Aspiring credit analysts should complete the following steps:

  1. Earn a bachelor’s degree in accounting, finance or a related field.
  2. Gain industry experience via an internship or entry-level work.
  3. Earn a master’s degree in accounting, economics, finance or a related field. (While this step is often optional, depending on the preferences of the employer, holding an advanced degree can help credit analysts move into senior positions.)
  4. Earn relevant industry certification, such as the credit business associate (CBA) certification offered through the National Association of Credit Management or the credit risk certification (CRC) offered through the Risk Management Association. (Some employers require certification, while others do not.)

In addition to getting the right education and relevant certification, credit analysts should also develop a range of skills and competencies to excel in the role, including:

  • Exceptional attention to detail
  • Proficiency in mathematics and finance
  • Ability to multitask
  • Significant industry knowledge
  • Proficiency in working with risk assessment tools and software, such as Fiscal and Datarails
  • Exceptional written and verbal communication skills
  • Organizational skills
  • Ethical behavior and conduct

Credit Analyst Salary and Job Outlook

Considering the number of businesses that routinely file for loans, the future looks promising for credit analysts.
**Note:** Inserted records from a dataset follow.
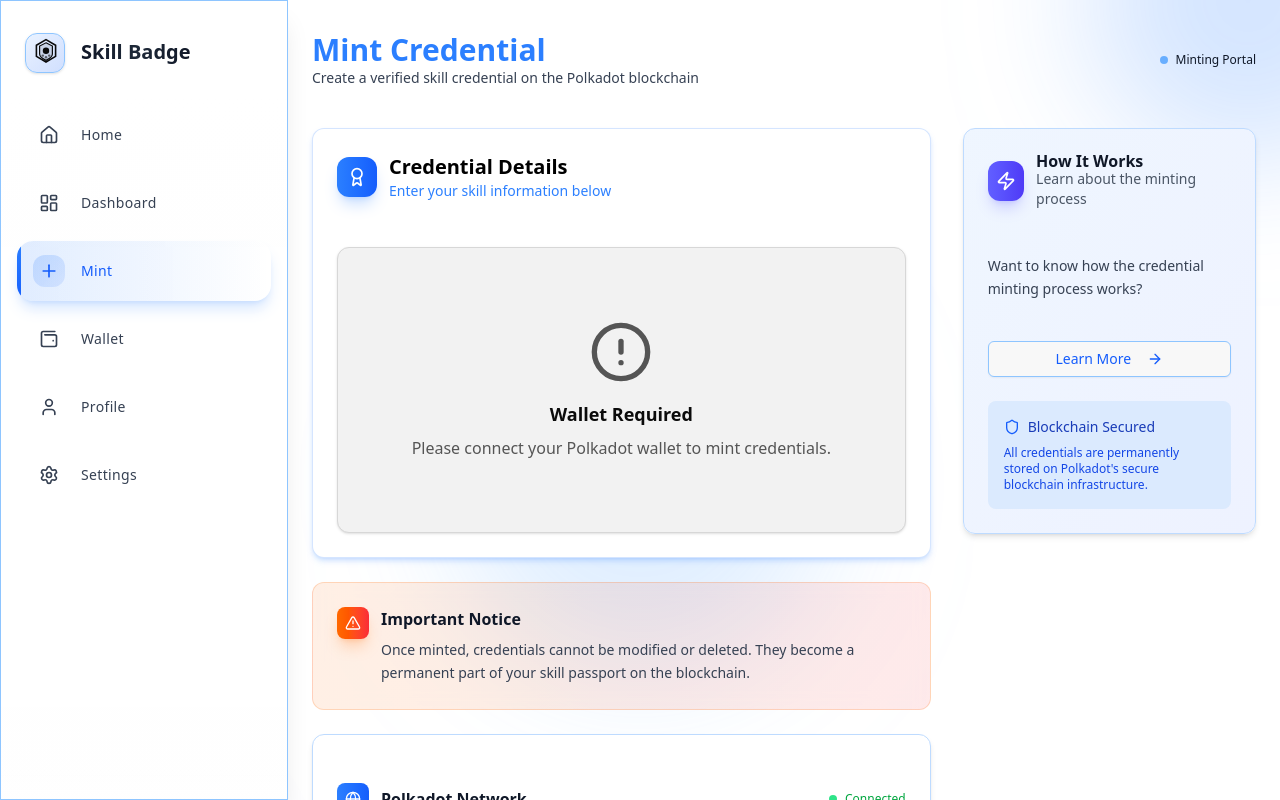
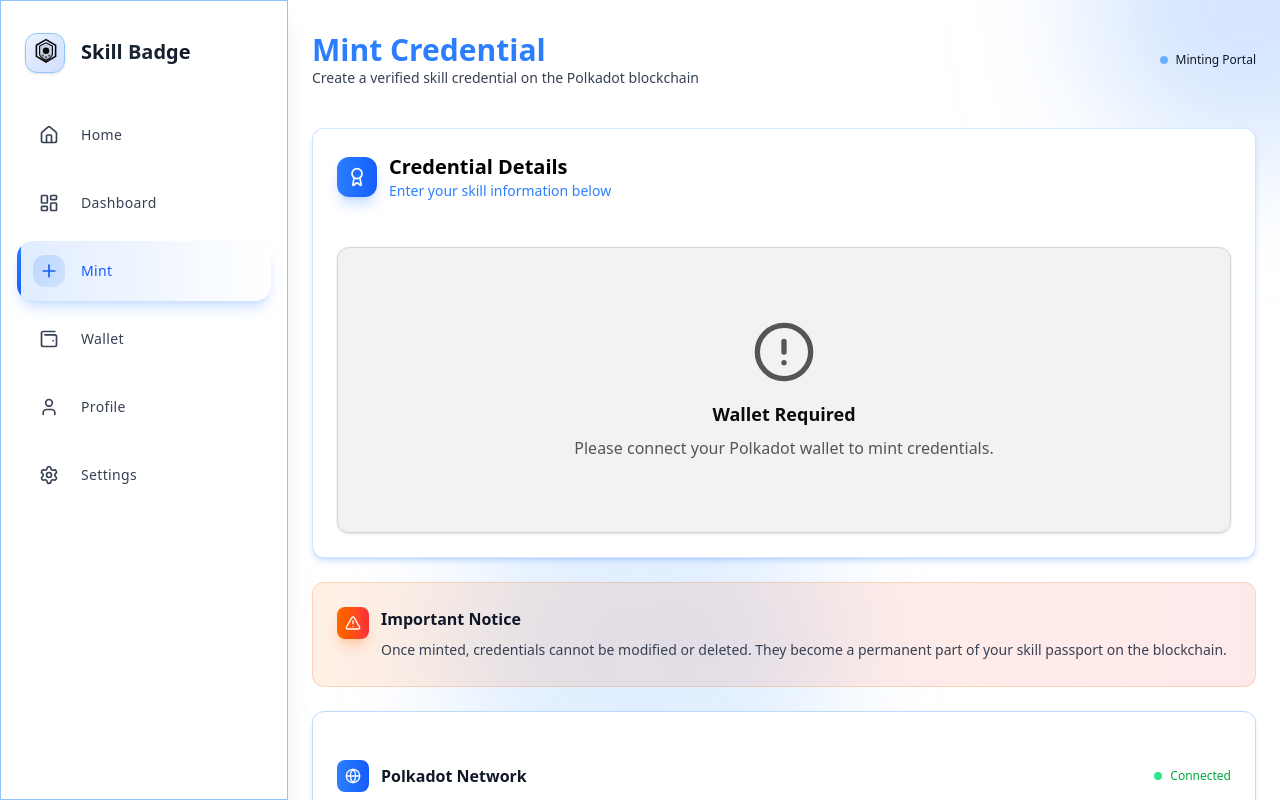
Before and after one commit to AmDeeJhay/skill-badge, a Next.js app: page /mint in a window 1280 px wide. Shown: the top 800 px of the page. Built offline with nearby package versions, Linux system fonts and the light colour scheme.

Commit message:
refactored the mint page and redesigned the UI

```diff
--- a/app/mint/page.tsx
+++ b/app/mint/page.tsx
@@ -94,9 +94,9 @@
               </div>
             </div>
 
-            <div className="grid lg:grid-cols-3 gap-8">
+            <div className="grid lg:grid-cols-2 gap-8">
               {/* Left Column - Credential Details and Additional Info */}
-              <div className="lg:col-span-2 space-y-6">
+              <div className="lg:col-span-3 space-y-6">
                 {/* Credential Details Form - Full Width */}
                 <GlowingCard glowColor="blue" className="shadow-md bg-white">
                   <CardHeader className="pb-4">
```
According to the U.S. Bureau of Labor Statistics (BLS), employment of financial analysts (a similar role) is projected to grow by 9% between 2021 and 2031, which is faster than the projected national average growth rate of 5% for all occupations.

The BLS reported that the median annual credit analyst salary was $77,440 in 2021. Keep in mind that an individual’s salary can be affected by their level of education, experience, region, and employer, among other factors.

Pursue a Rewarding Career as a Credit Analyst

Credit analysts serve an essential function in the business world, determining the creditworthiness of potential borrowers. They also play a key role in boosting the economy, considering that credit promotes financial activity. The ability to secure a loan empowers individuals to spend on the things they want while providing businesses the money they need to secure resources and expand their operations.

The education, skill set, and industry knowledge of credit analyst makes them uniquely qualified to assess risk and structure loans that are beneficial for both the borrower and the lender. These win-win scenarios allow borrowers to achieve their goals while providing a revenue stream for the financial institution the credit analyst represents.

However, what a credit analyst does requires the right education and experience to succeed. Aspiring credit analysts should consider enrolling in the online Master of Accountancy (MAcc) program offered by the University of Nevada, Reno. The program includes several courses that are relevant for a career as a credit analyst, including:

  • Accounting Research
  • Taxation of Corporations
  • Business Analysis Methods
  • Ethics and Professional Responsibility in Accounting

Find out how the University of Nevada, Reno can help you pursue your professional goals.

Recommended Readings

Accounting Trends to Look for in 2022

Corporate Taxation and the Value of Cash Holdings

How to Prepare for the CPA Exam 


Betterteam, Credit Analyst Job Description

Corporate Finance Institute, “Credit Analyst Role”

Datarails, Home

Fiscal, Home

Forbes Advisor, “Business Vs. Personal Loan: Everything You Need To Know”

Fundera by NerdWallet, “Small Business Lending Statistics and Trends”

Investopedia, “Credit: What It Is and How It Works”

Investopedia, “Credit Analyst Definition, Work, Required Skills, Job Prospects”

National Association of Credit Management, Credit Business Associate

Risk Management Association, Credit Risk Certification (CRC)

TransUnion, “Number of Consumers With Credit Cards and Personal Loans Reached Record Highs in Q2 2022”

U.S. Bureau of Labor Statistics, Financial Analysts

U.S. Bureau of Labor Statistics, Occupational Employment and Wage Statistics, Credit Analysts